Match date: March 16
Venue: R Premadasa Stadium, Colombo
There was a feeling, when the draw for the Nidahas Trophy was out, that it would come to this – Sri Lanka and Bangladesh fighting it out for the right to take on India in the final. After a slight hiccup when they lost the tournament opener to Sri Lanka, India have kept their end of the bargain up. That Bangladesh are still in the mix is thanks to their spectacular assault on a massive 214 in the first-leg tie against Sri Lanka last weekend.
Friday’s (March 16) must-win, virtual semifinal has been spiced up by the arrival of Shakib Al Hasan, the inspirational Bangladesh skipper, in the Sri Lankan national capital. Shakib had fractured his left little finger during the final of a triangular One-Day International tournament against the same opponents in Dhaka towards the end of January, and was forced to miss the subsequent two-match Test series and the two Twenty20 Internationals against the Lankans at home.
In his absence, Bangladesh lost all four matches. Not only did they miss the leadership skills of their talismanic allrounder, they also had to make do without his scything willow and his intelligent, crafty left-arm spin. With Shakib set to return as captain, Bangladesh will be quietly confident of reprising their heroics of last weekend and winning through to the final.
Sri Lanka’s campaign has gone steadily downhill since their victory against India. Their inability to defend a massive total against Bangladesh came with an even bigger price – Dinesh Chandimal, their skipper, was suspended for two games due to a serious over-rate offence, and he won’t be available unless his side makes the final. While the batting has tended to rely heavily on the two Kusals – Mendis and Perera – they have found both economy and penetration hard to come by with the ball, which is why they now find themselves in a bit of a pickle. The immediate defeat to Bangladesh notwithstanding, Sri Lanka will take heart from their recent dominance of their opponents, as well as the vociferous support they are certain to receive from a packed Premadasa.
Kusal Mendis: Since his return to the national side early this year, Mendis has been in sensational form. He has been the fulcrum of the batting in this tournament too, and while he limped off with a quadriceps injury in the last match against India, indications are that he will turn up fine on the morrow.
Mushfiqur Rahim: The little wicketkeeper-batsman fashioned exquisite unbeaten 72s with contrasting outcomes in both of Bangladesh’s previous outings, and will look to carry that form into this crucial encounter. Mahmudullah, who was the captain in Shakib’s absence, indicated that Bangladesh might push him up from No. 4 for this decisive game.
Shakib’s return should lend class, depth and versatility to the Bangladesh side.

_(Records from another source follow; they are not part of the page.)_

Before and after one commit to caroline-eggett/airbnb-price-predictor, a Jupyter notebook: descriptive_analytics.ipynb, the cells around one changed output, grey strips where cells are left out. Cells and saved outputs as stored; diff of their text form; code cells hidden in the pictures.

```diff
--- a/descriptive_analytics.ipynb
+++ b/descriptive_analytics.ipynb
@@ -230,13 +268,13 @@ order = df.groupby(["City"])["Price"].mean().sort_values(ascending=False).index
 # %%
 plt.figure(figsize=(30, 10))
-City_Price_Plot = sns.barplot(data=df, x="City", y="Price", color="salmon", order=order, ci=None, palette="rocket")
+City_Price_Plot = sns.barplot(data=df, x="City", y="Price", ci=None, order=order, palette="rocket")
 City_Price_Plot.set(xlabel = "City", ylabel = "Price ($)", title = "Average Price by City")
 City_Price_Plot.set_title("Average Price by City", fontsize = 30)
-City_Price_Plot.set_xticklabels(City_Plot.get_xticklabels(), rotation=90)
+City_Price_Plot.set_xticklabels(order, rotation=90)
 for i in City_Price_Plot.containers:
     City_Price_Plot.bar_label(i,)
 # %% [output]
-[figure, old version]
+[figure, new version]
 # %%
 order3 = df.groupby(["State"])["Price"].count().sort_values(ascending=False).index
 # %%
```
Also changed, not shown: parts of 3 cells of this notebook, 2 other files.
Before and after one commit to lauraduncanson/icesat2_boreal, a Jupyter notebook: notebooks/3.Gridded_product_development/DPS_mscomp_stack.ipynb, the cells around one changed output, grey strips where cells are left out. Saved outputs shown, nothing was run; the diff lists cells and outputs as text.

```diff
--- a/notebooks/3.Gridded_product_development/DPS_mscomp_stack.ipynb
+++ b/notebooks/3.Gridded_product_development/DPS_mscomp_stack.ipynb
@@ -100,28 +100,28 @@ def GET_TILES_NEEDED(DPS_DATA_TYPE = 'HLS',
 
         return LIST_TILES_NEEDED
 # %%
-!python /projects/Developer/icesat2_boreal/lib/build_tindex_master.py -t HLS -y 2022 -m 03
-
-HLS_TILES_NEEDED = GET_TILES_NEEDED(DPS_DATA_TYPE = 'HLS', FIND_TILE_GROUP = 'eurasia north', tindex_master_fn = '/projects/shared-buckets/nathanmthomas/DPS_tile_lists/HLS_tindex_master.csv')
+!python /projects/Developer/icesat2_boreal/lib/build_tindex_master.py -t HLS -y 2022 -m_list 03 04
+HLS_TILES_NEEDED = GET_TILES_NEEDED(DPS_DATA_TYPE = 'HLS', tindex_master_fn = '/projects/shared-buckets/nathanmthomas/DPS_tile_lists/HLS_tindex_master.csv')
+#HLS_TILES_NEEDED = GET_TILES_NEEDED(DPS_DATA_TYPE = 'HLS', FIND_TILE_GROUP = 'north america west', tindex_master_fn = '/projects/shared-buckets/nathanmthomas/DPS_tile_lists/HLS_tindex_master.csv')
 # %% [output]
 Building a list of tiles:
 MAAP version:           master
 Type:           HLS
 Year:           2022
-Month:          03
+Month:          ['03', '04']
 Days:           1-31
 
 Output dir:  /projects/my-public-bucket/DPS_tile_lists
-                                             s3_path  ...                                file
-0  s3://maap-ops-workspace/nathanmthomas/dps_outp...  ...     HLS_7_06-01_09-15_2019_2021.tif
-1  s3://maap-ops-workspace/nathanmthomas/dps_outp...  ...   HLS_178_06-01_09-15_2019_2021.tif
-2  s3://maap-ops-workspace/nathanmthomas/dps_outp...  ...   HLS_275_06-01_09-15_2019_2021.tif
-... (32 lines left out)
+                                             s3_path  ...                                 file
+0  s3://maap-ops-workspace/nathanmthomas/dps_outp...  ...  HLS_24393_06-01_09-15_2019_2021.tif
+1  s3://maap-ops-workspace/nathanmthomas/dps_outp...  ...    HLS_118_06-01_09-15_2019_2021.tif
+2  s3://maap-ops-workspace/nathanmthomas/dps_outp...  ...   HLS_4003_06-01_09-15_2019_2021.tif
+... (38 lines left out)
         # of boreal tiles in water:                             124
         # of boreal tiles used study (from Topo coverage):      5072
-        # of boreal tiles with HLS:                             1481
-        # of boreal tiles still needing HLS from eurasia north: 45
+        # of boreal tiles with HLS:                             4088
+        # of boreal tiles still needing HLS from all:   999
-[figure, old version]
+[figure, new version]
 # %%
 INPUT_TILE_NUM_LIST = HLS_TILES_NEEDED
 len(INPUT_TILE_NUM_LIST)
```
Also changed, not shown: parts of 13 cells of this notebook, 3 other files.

Sri Lanka will have to work out if they should continue to stick with Akila Dananjaya and Jeevan Mendis, or turn to their third spin option in Amila Aponso, the left-arm tweaker.
“If he (Shakib) is fit enough to play, then someone of his class and caliber we will have to consider” – Courtney Walsh, the interim Bangladesh coach.
“They have the advantage, because he is the world’s No. 1 allrounder and we all know that he is a quality player” – Chandika Hathurusingha, the Sri Lankan coach.
Sri Lanka: Thisara Perera (capt), Upul Tharanga, Danushka Gunathilaka, Kusal Mendis, Dasun Shanaka, Kusal Janith Perera (wk), Jeewan Mendis, Isuru Udana, Akila Dananjaya, Amila Aponso, Nuwan Pradeep, Dushmantha Chameera, Dhananjaya de Silva, Suranga Lakmal.
Bangladesh: Shakib Al Hasan (capt), Tamim Iqbal, Soumya Sarkar, Imrul Kayes, Mushfiqur Rahim (wk), Mahmudullah Riyad, Sabbir Rahman, Mustafizur Rahman, Rubel Hossain, Liton Das, Taskin Ahmed, Abu Hider, Abu Jayed, Ariful Haque, Nazmul Islam, Nurul Hasan, Mehedi Hasan.